On any given sensible Sunday, the Indian response to immigrants would be “Welcome! We don’t have much. But whatever we have, we are happy to share with you. Together, we will try to build a stronger and more prosperous country.” But as things stand, it is not. Instead, we are fighting increasing amounts of selfishness and xenophobia from privileged classes.

These are people who have more than enough, but think that in order to prevent the possibility of losing a little of that, they are justified in calling for the murder and disenfranchisement of those who have a fraction of what they have. They think that they are India and no one else is, that those who have less than them, when they ask for more, are mounting a direct assault on their way of life, their culture, and their very existence.

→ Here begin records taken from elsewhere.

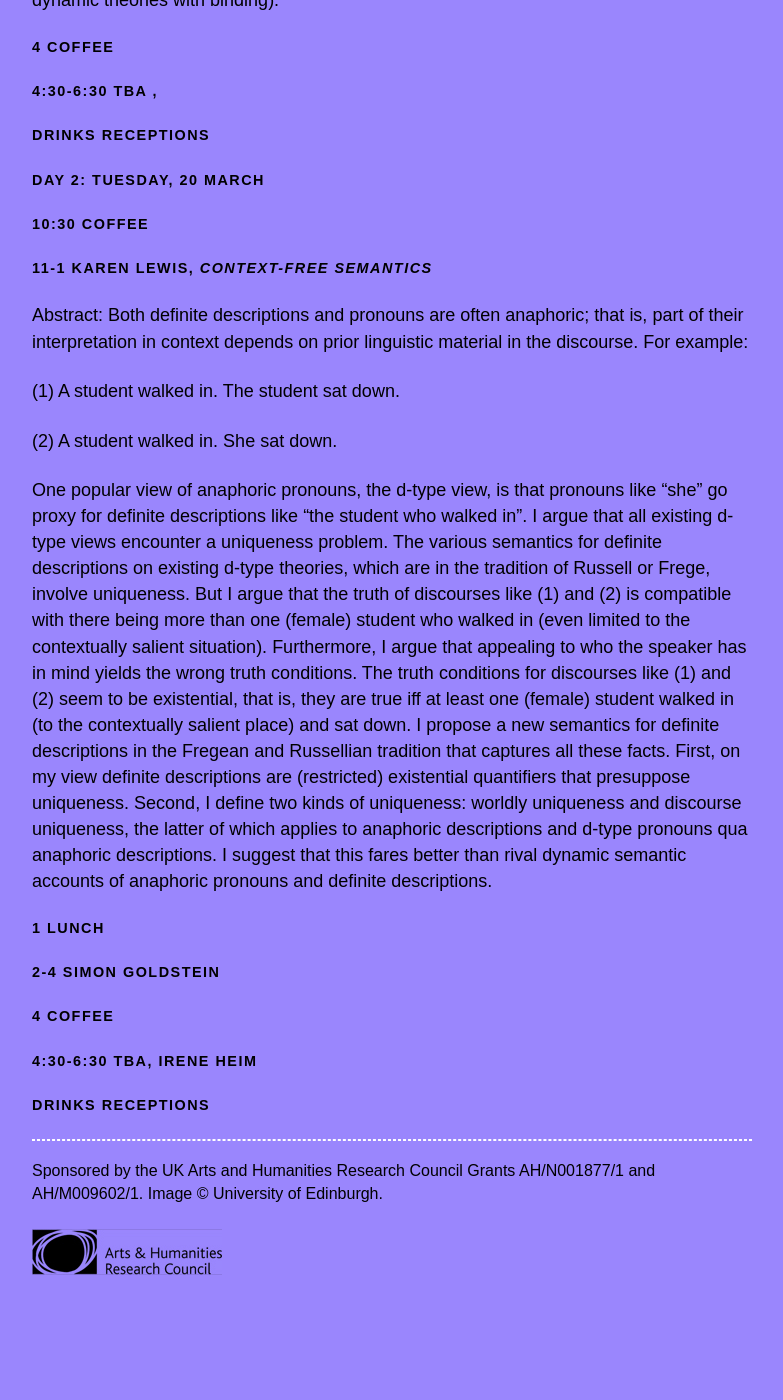
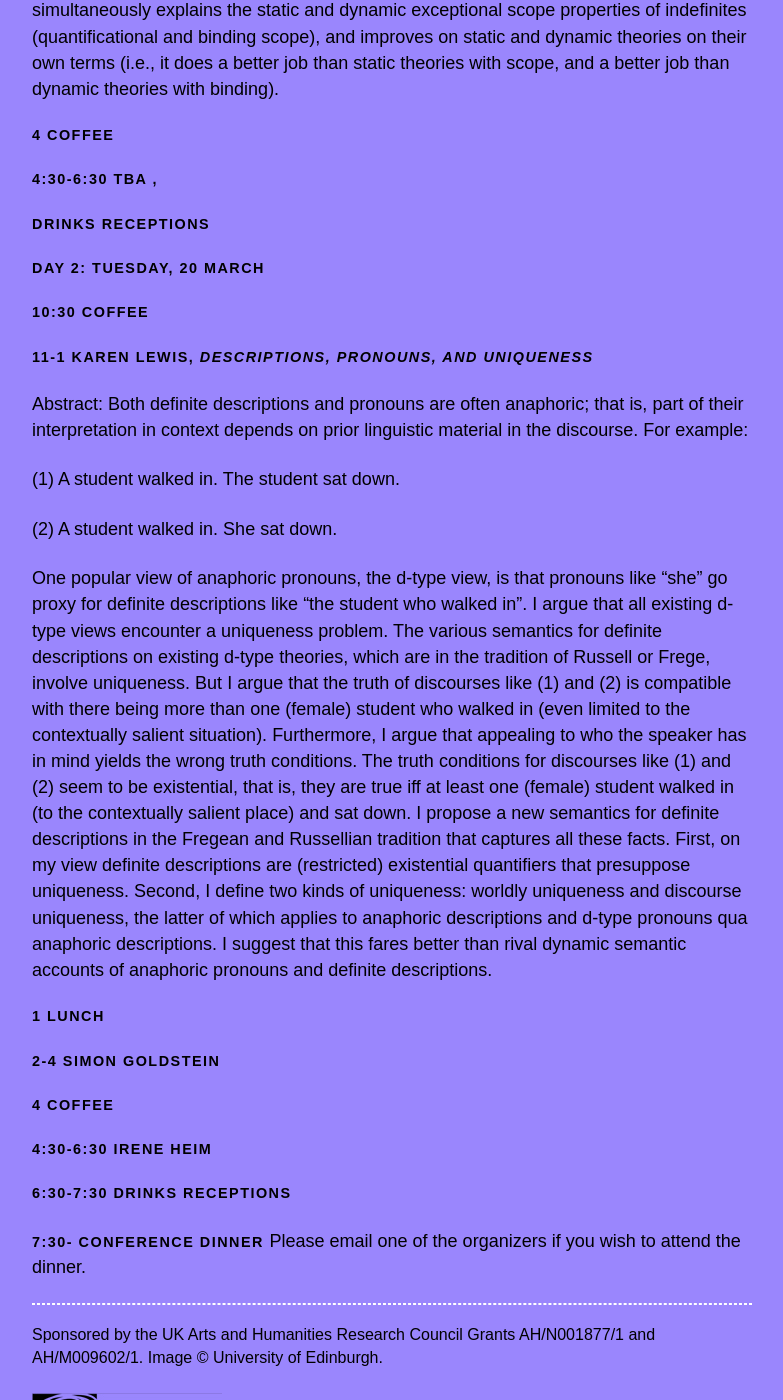
Before and after one commit to danielrothschild/danielrothschild.github.io, a Jekyll site: the page built from _pages/44_dynsem2.md, in a window 1280 px wide and 1400 px high, scrolled down 1877 px. Shown: the whole window, without its empty margins (248-1031 px from the left). Built offline with Jekyll 4.4.1, drawn with Linux system fonts in a browser that asks for light colours; comment, search, counter and statistics services are not loaded; before the commit the page ends 3205 px from its top, so only the background shows below that; some of the changed text lies outside the part shown.

Commit message:
fixed this that

```diff
--- a/_pages/44_dynsem2.md
+++ b/_pages/44_dynsem2.md
@@ -39,6 +39,10 @@ Date: 19-20 March 2018
 [Daniel Rothschild](http://danielrothschild.com/), University College London <br>
 [Matt Mandelkern](http://users.ox.ac.uk/~sfop0776/), All Souls College, Oxford
 
+<div class="title"> Registration </div>
+
+Open to all but registration is required [here](https://docs.google.com/forms/d/e/1FAIpQLSdMHLpawGFzlwa_IryMNWIciA_gtpGBZc2KlNuHh-NDOg0bjQ/viewform?usp=sf_link)
+
 <div class="title"> SCHEDULE </div>
 
 <span class ="titleblack"> Day 1: Monday, 19 March  </span>
@@ -68,7 +72,7 @@ Abstract: Static and dynamic theories of indefinites are motivated by the same k
 
 <span class ="titleblack"> 10:30 Coffee </span>
 
-<span class ="titleblack"> 11-1 Karen Lewis, *Context-Free Semantics* </span>
+<span class ="titleblack"> 11-1 Karen Lewis, *Descriptions, Pronouns, and Uniqueness* </span>
 
 Abstract: Both definite descriptions and pronouns are often anaphoric; that is, part of their interpretation in context depends on prior linguistic material in the discourse.  For example:
 
@@ -84,12 +88,12 @@ One popular view of anaphoric pronouns, the d-type view, is that pronouns like "
 
 <span class ="titleblack"> 4 Coffee </span>
 
-<span class ="titleblack"> 4:30-6:30 TBA, Irene Heim </span>
+<span class ="titleblack"> 4:30-6:30 Irene Heim </span>
 
-<span class ="titleblack"> Drinks receptions </span>
+<span class ="titleblack"> 6:30-7:30 Drinks receptions </span>
 
-
-
+<span class ="titleblack"> 7:30- Conference dinner </span>
+Please email one of the organizers if you wish to attend the dinner.
 
 ---
 
```
Also changed, not shown: 8 other files.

Because they don’t have problems, they invent them. Someone doesn’t have food, and when they find out, they say, “So what? I also suffer because the name of my city is not what I want it to be. That too is suffering.” Someone is being hounded out of their neighbourhood because of their religion and when they find out they say, “So what? I also suffer because in this country of ten thousand temples, I want one more. That too is suffering.”

Such is their entitlement that the slightest relief granted to those who need help looks like theft to them. They think they deserve it all, and if anyone out there gets an extra morsel even, it is the sound of impending starvation for them. With such nobility amongst us, is it any surprise that we appear to have given generosity a pass altogether?

Our culture of welcome is dead. Vasudhaiva Kutumbakam is now (and perhaps always has been) just a feel-good phrase that we speak to make White people think we still have something resembling culture and civilisation.